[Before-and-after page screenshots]
....

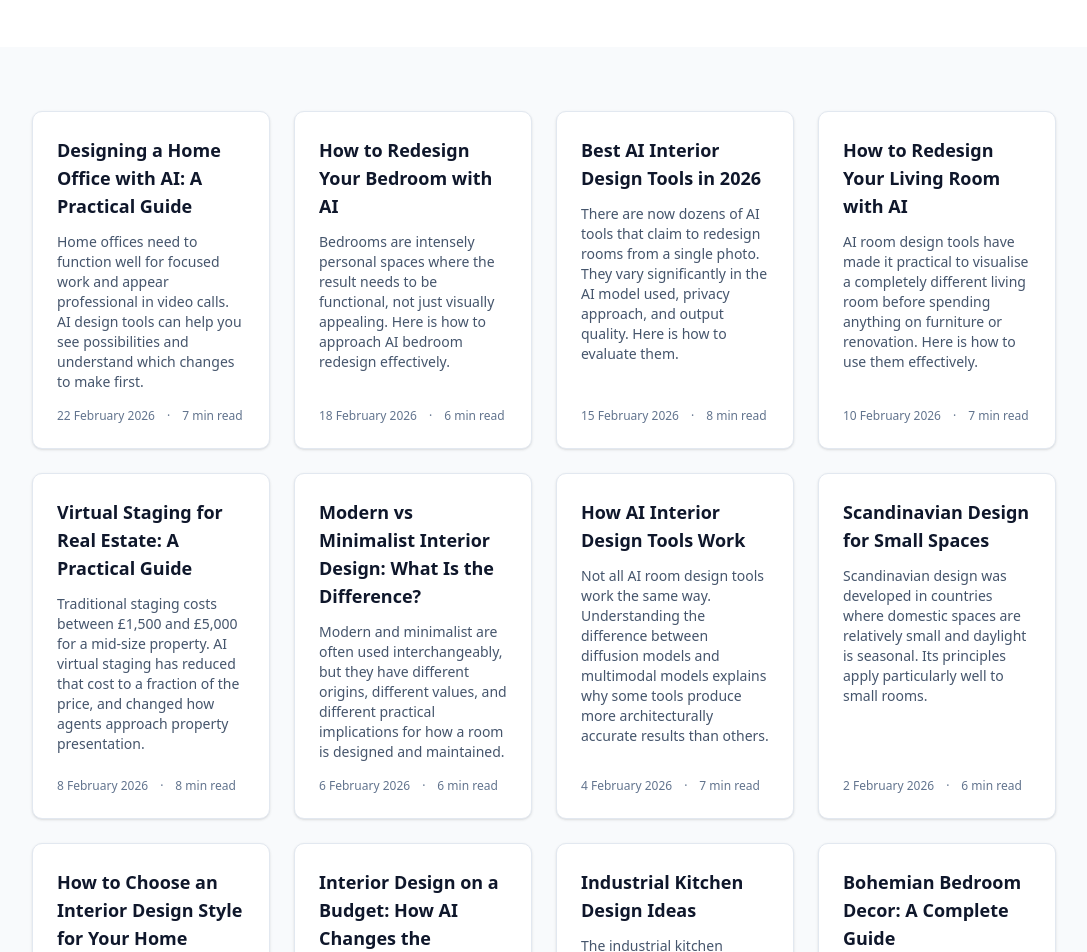
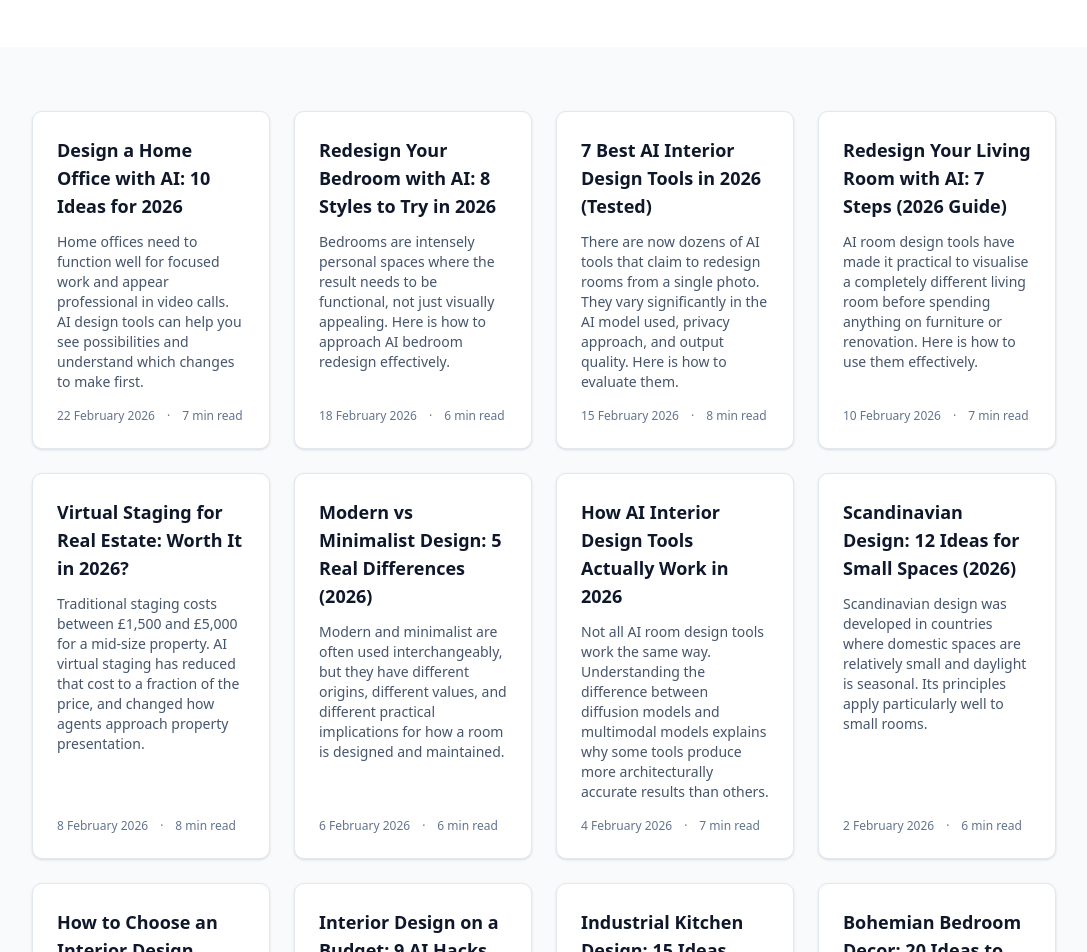
Before and after one commit to ThanosKa/magic-room, a Next.js app: page /blog in a window 1280 px wide. Shown: the part 380-1332 px from the top of the page, without its empty margins (96-1183 px from the left). Built offline with nearby package versions, Linux system fonts and the light colour scheme; no server answers.

Commit message:
fix(seo): hook-driven blog titles + add "what is magic room" FAQ

```diff
--- a/app/page.tsx
+++ b/app/page.tsx
@@ -5,6 +5,11 @@ import HomeContent from "@/components/home-content";
 export const metadata: Metadata = homeMetadata();
 
 const FAQ_ITEMS = [
+  {
+    question: "What is Magic Room?",
+    answer:
+      "Magic Room is an AI interior design tool that transforms any room from a single photo. Upload a picture of your room, pick a design style, and the AI generates 4–8 redesigned variations in 30–60 seconds. Magic Room uses Google Gemini multimodal AI and never stores your photos — images are processed in-memory and deleted immediately. Pricing starts at €9.99 for 30 credits, with no subscription and commercial rights included.",
+  },
   {
     question: "How does Magic Room work?",
     answer:
--- a/lib/seo/blog-data.ts
+++ b/lib/seo/blog-data.ts
@@ -31,7 +31,7 @@ export interface IBlogPost {
 export const BLOG_POSTS: IBlogPost[] = [
     {
         slug: "how-to-redesign-living-room-with-ai",
-        title: "How to Redesign Your Living Room with AI",
+        title: "Redesign Your Living Room with AI: 7 Steps (2026 Guide)",
         metaDescription:
             "A practical guide to using AI tools to redesign your living room. Covers how to photograph your space, choose a style, and get useful results from AI design generation.",
         publishedDate: "2026-02-10",
@@ -143,7 +143,7 @@ export const BLOG_POSTS: IBlogPost[] = [
     },
     {
         slug: "virtual-staging-real-estate-guide",
-        title: "Virtual Staging for Real Estate: A Practical Guide",
+        title: "Virtual Staging for Real Estate: Worth It in 2026?",
         metaDescription:
             "How virtual staging works, when it is worth the cost, and how AI tools have changed the economics of staging properties for sale.",
         publishedDate: "2026-02-08",
@@ -251,7 +251,7 @@ export const BLOG_POSTS: IBlogPost[] = [
     },
     {
         slug: "modern-vs-minimalist-interior-design",
-        title: "Modern vs Minimalist Interior Design: What Is the Difference?",
+        title: "Modern vs Minimalist Design: 5 Real Differences (2026)",
         metaDescription:
             "Modern and minimalist are the two most frequently confused interior design styles. Here is a clear explanation of what distinguishes them and how to choose between them.",
         publishedDate: "2026-02-06",
@@ -354,7 +354,7 @@ export const BLOG_POSTS: IBlogPost[] = [
     },
     {
         slug: "ai-interior-design-tools-how-they-work",
-        title: "How AI Interior Design Tools Work",
+        title: "How AI Interior Design Tools Actually Work in 2026",
         metaDescription:
             "A clear explanation of the AI technology behind room redesign tools — what they can and cannot do, and how different approaches produce different results.",
         publishedDate: "2026-02-04",
@@ -458,7 +458,7 @@ export const BLOG_POSTS: IBlogPost[] = [
     },
     {
         slug: "scandinavian-design-small-spaces",
-        title: "Scandinavian Design for Small Spaces",
+        title: "Scandinavian Design: 12 Ideas for Small Spaces (2026)",
         metaDescription:
             "How to apply Scandinavian interior design principles in small rooms and apartments. Practical guidance on light, storage, furniture scale, and material choices.",
         publishedDate: "2026-02-02",
@@ -561,7 +561,7 @@ export const BLOG_POSTS: IBlogPost[] = [
     },
     {
         slug: "how-to-choose-interior-design-theme",
-        title: "How to Choose an Interior Design Style for Your Home",
+        title: "How to Choose an Interior Design Style: 6 Quick Tests",
         metaDescription:
             "A practical approach to choosing an interior design style that suits your lifestyle, your space, and your ability to maintain it over time.",
         publishedDate: "2026-01-30",
@@ -665,7 +665,7 @@ export const BLOG_POSTS: IBlogPost[] = [
     },
     {
         slug: "interior-design-on-a-budget-ai",
-        title: "Interior Design on a Budget: How AI Changes the Approach",
+        title: "Interior Design on a Budget: 9 AI Hacks for 2026",
         metaDescription:
             "How to redesign a room on a limited budget by using AI visualisation to identify the changes with the highest impact before spending anything.",
         publishedDate: "2026-01-28",
@@ -768,7 +768,7 @@ export const BLOG_POSTS: IBlogPost[] = [
     },
     {
         slug: "industrial-kitchen-design-ideas",
-        title: "Industrial Kitchen Design Ideas",
+        title: "Industrial Kitchen Design: 15 Ideas That Actually Work",
         metaDescription:
             "Practical design ideas for creating an industrial kitchen. Covers materials, appliances, cabinetry, lighting, and how to adapt the style to domestic use.",
         publishedDate: "2026-01-26",
@@ -872,7 +872,7 @@ export const BLOG_POSTS: IBlogPost[] = [
     },
     {
         slug: "bohemian-bedroom-decor-guide",
-        title: "Bohemian Bedroom Decor: A Complete Guide",
+        title: "Bohemian Bedroom Decor: 20 Ideas to Steal in 2026",
         metaDescription:
             "How to create a bohemian bedroom through textiles, vintage furniture, plants, and collected objects. Practical guidance on layering and cohesion.",
         publishedDate: "2026-01-24",
@@ -980,7 +980,7 @@ export const BLOG_POSTS: IBlogPost[] = [
     },
     {
         slug: "ai-home-staging-before-selling",
-        title: "AI Home Staging Before Selling: What It Can and Cannot Do",
+        title: "AI Home Staging Before Selling: What Works (and Fails)",
         metaDescription:
             "How AI home staging works for property sales, what it costs compared to traditional staging, and where it delivers the most value in the selling process.",
         publishedDate: "2026-01-22",
@@ -1084,7 +1084,7 @@ export const BLOG_POSTS: IBlogPost[] = [
     },
     {
         slug: "best-ai-interior-design-tools-2026",
-        title: "Best AI Interior Design Tools in 2026",
+        title: "7 Best AI Interior Design Tools in 2026 (Tested)",
         metaDescription:
             "A comparison of the best AI interior design tools available in 2026. Covers how each tool works, who it suits, and what to look for when choosing.",
         publishedDate: "2026-02-15",
@@ -1239,7 +1239,7 @@ export const BLOG_POSTS: IBlogPost[] = [
     },
     {
         slug: "bedroom-redesign-with-ai",
-        title: "How to Redesign Your Bedroom with AI",
+        title: "Redesign Your Bedroom with AI: 8 Styles to Try in 2026",
         metaDescription:
             "A practical guide to using AI to redesign your bedroom. Covers how to photograph your space, which styles work best, and how to translate AI output into purchasing decisions.",
         publishedDate: "2026-02-18",
@@ -1332,7 +1332,7 @@ export const BLOG_POSTS: IBlogPost[] = [
     },
     {
         slug: "home-office-ai-design",
-        title: "Designing a Home Office with AI: A Practical Guide",
+        title: "Design a Home Office with AI: 10 Ideas for 2026",
         metaDescription:
             "How to use AI interior design tools to redesign your home office. Covers photography, style selection, and how to interpret AI output for a functional workspace.",
         publishedDate: "2026-02-22",
```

....

Using the data above, tally each line in which "furniture" appears and give the number with no other words.

**Result of the task:** 2